PHILADELPHIA (CBS) – The Philadelphia Police Department has announced new policies for officers when interacting with a transgender or non-binary individual. The policy applies to all police interactions, whether as suspects, arrestees, victims or witnesses.
The police department teamed up with the office of LGBT Affairs and members of the city’s LGBTQ+ community to come up with the new guidance.
“It reflects the Department’s commitment to safeguard people’s constitutional rights and to treat all people with courtesy and dignity,” the police department said in a statement. “The directive offers a clear guide for unbiased day-to-day interactions with transgender and non-binary people, as well as individuals who are being detained or transported. The directive also includes terminology definitions that offer language usage clarity to support respectful interactions.

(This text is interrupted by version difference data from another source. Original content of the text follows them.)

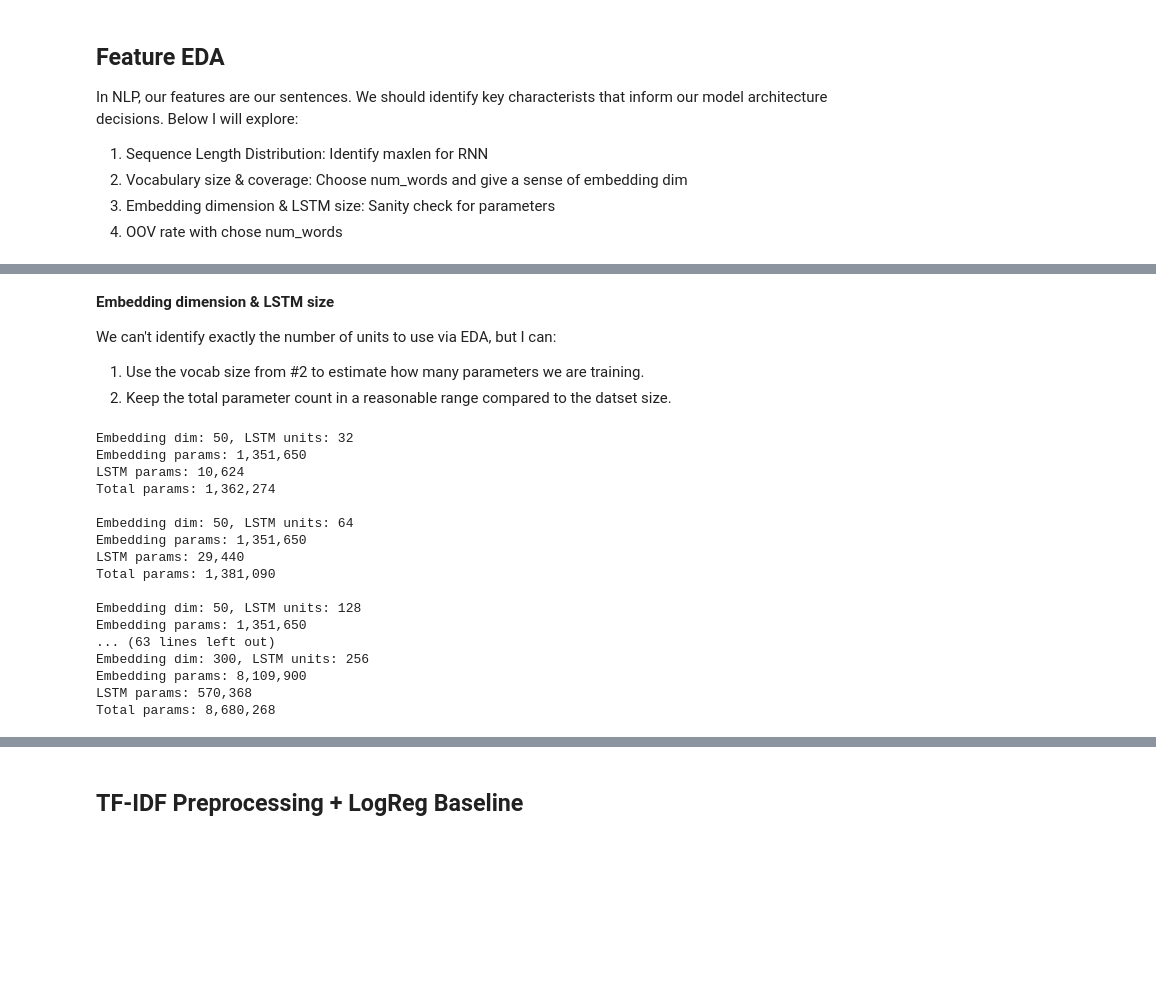
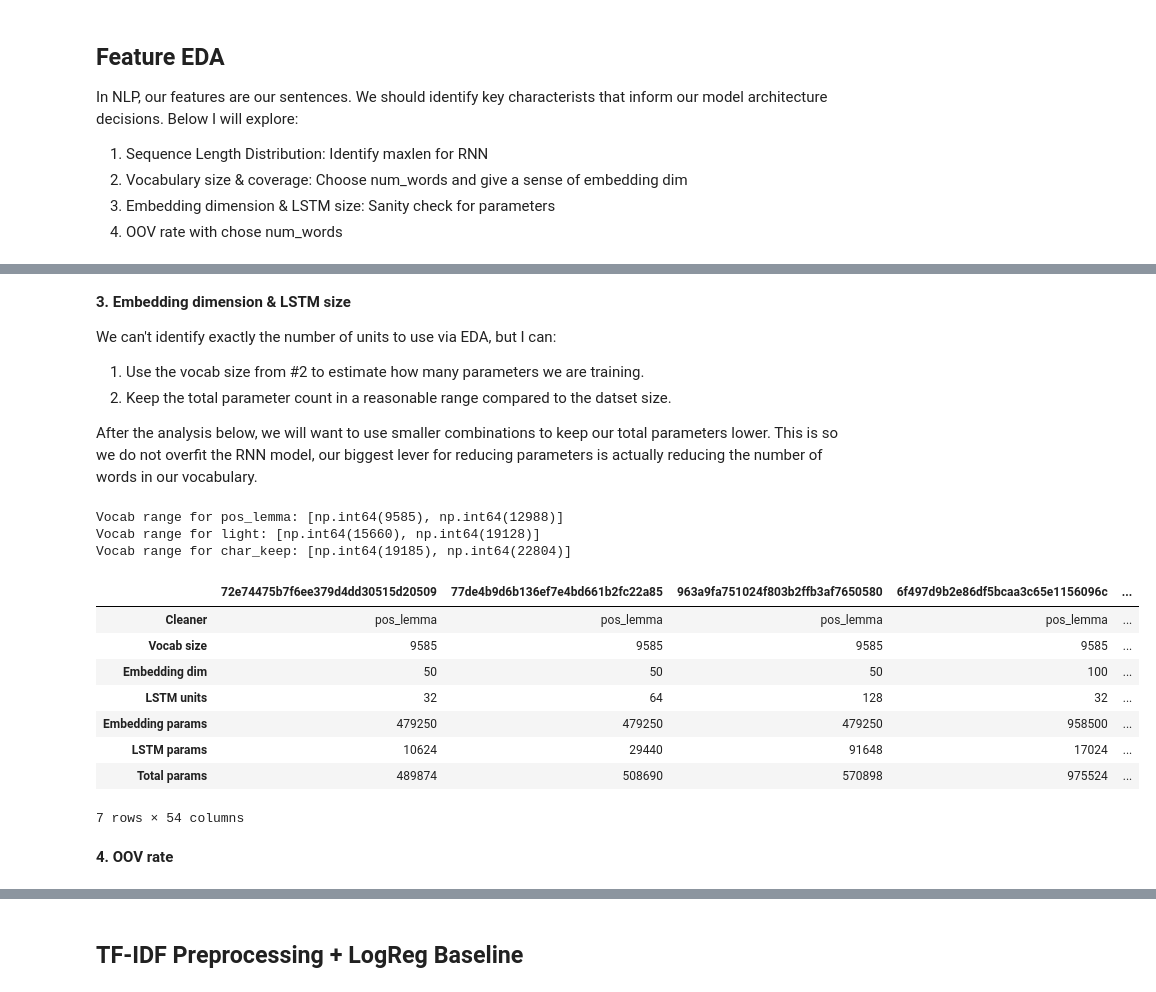
Before and after one commit to RescuedBuffalo/kaggle-nlp-disasters, a Jupyter notebook: report.ipynb, the cells around one changed output, grey strips where cells are left out. Saved outputs shown, nothing was run; the diff lists cells and outputs as text; code cells hidden in the pictures; blank space fills up the shorter version.

```diff
--- a/report.ipynb
+++ b/report.ipynb
@@ -187,40 +233,53 @@ Words needed to cover 99% of token mass: 26129
 # %% [markdown]
-**Embedding dimension & LSTM size**
+**3. Embedding dimension & LSTM size**
 
 We can't identify exactly the number of units to use via EDA, but I can:
 1. Use the vocab size from #2 to estimate how many parameters we are training.
 2. Keep the total parameter count in a reasonable range compared to the datset size.
+
+After the analysis below, we will want to use smaller combinations to keep our total parameters lower. This is so we do not overfit the RNN model, our biggest lever for reducing parameters is actually reducing the number of words in our vocabulary.
 # %%
-embedding_dim_range = [50, 100, 200, 300]
-lstm_units_range = [32, 64, 128, 256]
+embedding_dim_range = [50, 100, 200]
+lstm_units_range = [32, 64, 128]
 
-for ed in embedding_dim_range:
-    for lu in lstm_units_range:
-        embedding_params = vocab_size * ed
-        lstm_params = 4 * lu * (lu + ed + 1)
-        total_params = embedding_params + lstm_params
-        print(f"Embedding dim: {ed}, LSTM units: {lu}")
-        print(f"Embedding params: {embedding_params:,}")
-        print(f"LSTM params: {lstm_params:,}")
-        print(f"Total params: {total_params:,}")
-        print()
+param_stats = {}
+for cleaner in CLEANERS:
+    split = disaster_data.get_split(cleaner)
+    vocab_range = [vocab_stats[cleaner]['Words for 95% Mass'], vocab_stats[cleaner]['Words for 99% Mass']]
+    print(f"Vocab range for {cleaner}: {vocab_range}")
+    for vocab_size in vocab_range:
+        for ed in embedding_dim_range:
+            for lu in lstm_units_range:
+                embedding_params = vocab_size * ed
+                lstm_params = 4 * lu * (lu + ed + 1)
+                total_params = embedding_params + lstm_params
+                id = hashlib.md5(f"{cleaner}_{vocab_size}_{ed}_{lu}".encode()).hexdigest()
+                param_stats[id] = {
+                    'Cleaner': cleaner,
+                    'Vocab size': vocab_size,
+                    'Embedding dim': ed,
+                    'LSTM units': lu,
+                    'Embedding params': embedding_params,
+                    'LSTM params': lstm_params,
+                    'Total params': total_params
+                }
+                # print(f"Embedding dim: {ed}, LSTM units: {lu}")
+param_table = pd.DataFrame(param_stats)
+display(param_table)
 # %% [output]
-Embedding dim: 50, LSTM units: 32
-Embedding params: 1,351,650
-LSTM params: 10,624
-Total params: 1,362,274
-
-Embedding dim: 50, LSTM units: 64
-Embedding params: 1,351,650
-LSTM params: 29,440
-Total params: 1,381,090
-
-Embedding dim: 50, LSTM units: 128
-Embedding params: 1,351,650
-... (63 lines left out)
-Embedding dim: 300, LSTM units: 256
-Embedding params: 8,109,900
-LSTM params: 570,368
-Total params: 8,680,268
+Vocab range for pos_lemma: [np.int64(9585), np.int64(12988)]
+Vocab range for light: [np.int64(15660), np.int64(19128)]
+Vocab range for char_keep: [np.int64(19185), np.int64(22804)]
+|  | 72e74475b7f6ee379d4dd30515d20509 | 77de4b9d6b136ef7e4bd661b2fc22a85 | 963a9fa751024f803b2ffb3af7650580 | 6f497d9b2e86df5bcaa3c65e1156096c | ... |
+| Cleaner | pos_lemma | pos_lemma | pos_lemma | pos_lemma | ... |
+| Vocab size | 9585 | 9585 | 9585 | 9585 | ... |
+| Embedding dim | 50 | 50 | 50 | 100 | ... |
+| LSTM units | 32 | 64 | 128 | 32 | ... |
+| Embedding params | 479250 | 479250 | 479250 | 958500 | ... |
+| LSTM params | 10624 | 29440 | 91648 | 17024 | ... |
+| Total params | 489874 | 508690 | 570898 | 975524 | ... |
+7 rows × 54 columns
+# %% [markdown]
+**4. OOV rate**
 # %%
 # OOV Rate with chosen num_words
```
Also changed, not shown: parts of 8 cells of this notebook.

Under “Directive 4.15” officers will:
- Be required to record a person’s chosen name on paperwork, in addition to legal name (if different).
- Use a person’s chosen name and pronouns when interacting with transgender people, regardless of what may be listed on their ID.
- Use a person’s chosen name and pronouns when speaking to the media about transgender people.
- Transport transgender people who are in custody to the nearest medical facility to address immediate medical needs, including hormone therapy.
- When possible, transport and house transgender people who are in custody separately from other incarcerated people.
- Ensure transgender people have the opportunity to express a preference for the gender of the officer who searches them, and honor that preference unless doing so would compromise the safety of others.
Nationwide, transgender people experience higher rates of mistreatment, abuse, and violence at the hands of law enforcement. Police say the new policy aims to provide clear instructions to personnel in order to prevent such incidents in Philadelphia.
“For too long, our transgender and non-binary siblings have faced humiliating, hurtful treatment during their interactions with law enforcement,” said Amber Hikes, executive director of the Office of LGBT Affairs. “This issue is not unique to Philadelphia, but I am proud that our city was among the first to address it head on—and with leadership from members of the trans, non-binary, and gender non-conforming community. Throughout this process, I have seen members of our transgender community lead these essential conversations and direct City government on major policy changes. As we close out Pride Month—a celebration made possible because of the early activism of trans people—I am overjoyed that we are able to publicly roll out this policy to ensure protections for our trans and non-binary community.”
The new Philadelphia Police Department policy went into effect in March 2019.